Ad

You might also Like

Recommended

Discuss this Article

ZsaZsa56
Post 3

Commodities trading has always confused me. It seems like it is taking a real thing with a very real value and then just abstracting it until no one really knows what it is worth or why.

I know that this is how most financial mechanisms work. They don't have much basis in the real world, they are just trick that people play with money so that they can make more money. But this kind of behavior seems so much less acceptable in the commodities market than on the S&P or the Nasdaq.

chivebasil
Post 2

I have been a commodities trader for years and I remember a terrible story about spread trading from when I first got into the business.
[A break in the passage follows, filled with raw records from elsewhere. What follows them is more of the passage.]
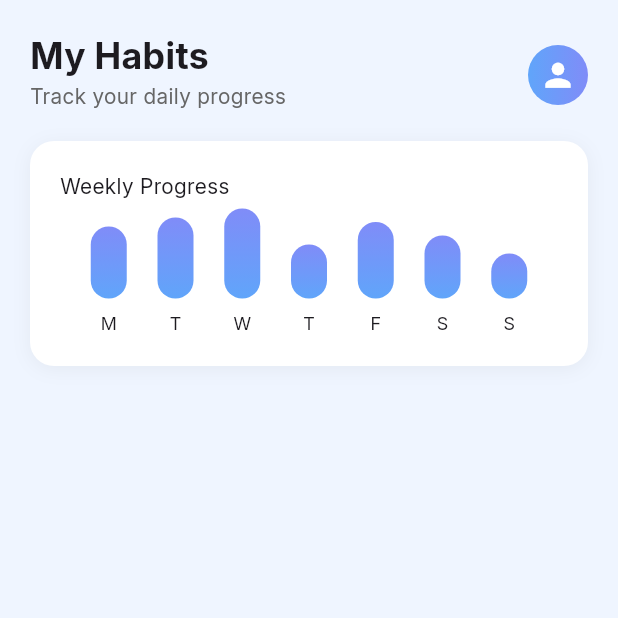
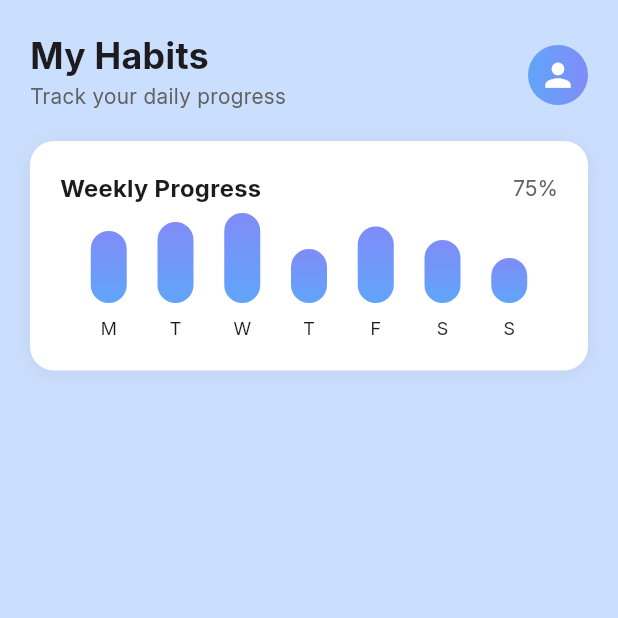
Before and after one commit to x00Adham/Habitly-App, a Flutter app: the screen it shows after launch, on a phone screen of 412 x 824 dp, the top half of it. Run offline on Flutter 3.47's test engine with Material 3 defaults, Android fonts, the phone set to English and light mode, and no system bars.

Commit message:
Update color constants and enhance HomePage layout

```diff
--- a/lib/constants/colors.dart
+++ b/lib/constants/colors.dart
@@ -1,5 +1,7 @@
+import 'package:flutter/material.dart';
 import 'package:flutter/widgets.dart';
 
-const Color maincolor = Color(0xFFEFF5FF);
+const Color maincolor = Color.fromARGB(255, 202, 222, 253);
 const Color myblue = Color(0xFF60A5FA);
 const Color mypink = Color(0xFF808CF8);
+const Color mygray = Color(0xFF616161);
--- a/lib/main.dart
+++ b/lib/main.dart
@@ -1,4 +1,5 @@
 import 'package:flutter/material.dart';
+import 'package:flutter/services.dart';
 import 'package:habitly/constants/colors.dart';
 import 'package:habitly/screens/home_page.dart';
 
@@ -9,9 +10,12 @@ void main() {
 class HabitlyApp extends StatelessWidget {
   const HabitlyApp({super.key});
 
-  // This widget is the root of your application.
   @override
   Widget build(BuildContext context) {
+    // Hide Android navigation bar
+    WidgetsFlutterBinding.ensureInitialized();
+    SystemChrome.setEnabledSystemUIMode(SystemUiMode.immersiveSticky);
+
     return MaterialApp(
       debugShowCheckedModeBanner: false,
       title: 'Habitly',
--- a/lib/screens/home_page.dart
+++ b/lib/screens/home_page.dart
@@ -17,9 +17,24 @@ class HomePage extends StatelessWidget {
           children: [
             MyAppBar(),
             SizedBox(height: 20),
-            MyContainer(children: [
-              Text("Weekly Progress"),
-              CustomBarChart()]),
+            MyContainer(
+              children: [
+                Row(
+                  mainAxisAlignment: MainAxisAlignment.spaceBetween,
+                  children: [
+                    Text(
+                      "Weekly Progress",
+                      style: TextStyle(
+                        fontSize: 16,
+                        fontWeight: FontWeight.w600,
+                      ),
+                    ),
+                    Text("75%", style: TextStyle(color: mygray)),
+                  ],
+                ),
+                CustomBarChart(),
+              ],
+            ),
           ],
         ),
       ),
--- a/lib/widgets/my_app_bar.dart
+++ b/lib/widgets/my_app_bar.dart
@@ -22,7 +22,7 @@ class MyAppBar extends StatelessWidget {
               style: TextStyle(
                 fontSize: 14,
                 fontWeight: FontWeight.w400,
-                color: Color(0xff666666),
+                color: mygray,
               ),
             ),
           ],
```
I worked for a large firm who I will not name here. We had a junior vice president that was know for making risky investments. This cause a lot of crumbling but they frequently made a lot of money and he was considered a rising star in the company. One day, without going through the proper channels or clearing it with those above him he made a huge bet on an inter-exchange spread.

You probably know where this story is going. The investment didn't pay off and the firm lost a ton of money

, multiple millions of dollars. There was hell to pay to say the least. The mood in the office that day was kind of like a funeral. People didn't speak much and avoided eye contact. The VP ended up getting fired and last I heard he had never returned to commodities trading.

I have seen these kind of bets pay off and even been a part of a few really successful spreads myself but they take a lot of time, homework and luck. It is not something you can just go out and do, you have to be really certain you have made a good bet and even then there is a lot that can go wrong. I learned a lot from that silly VPs mistake. You can't make risky bets with other people money.

backdraft
Post 1

Just like the article says, spread trading is confusing, even when you have a nice explanation to read through. Luckily I have never needed to get this deep into finance. I have a few investments, but they mostly just sit there earning modest return while I wait to retire. I can understand why there are these complicated and confusing financial maneuvers but I am glad I don;t need to get involved with them. When it comes to money transparency is key. The more you know, the more you understand, the safer your investments are.

Post your comments

Post Anonymously

Login

username
password
forgot password?

Register

username
password
confirm
email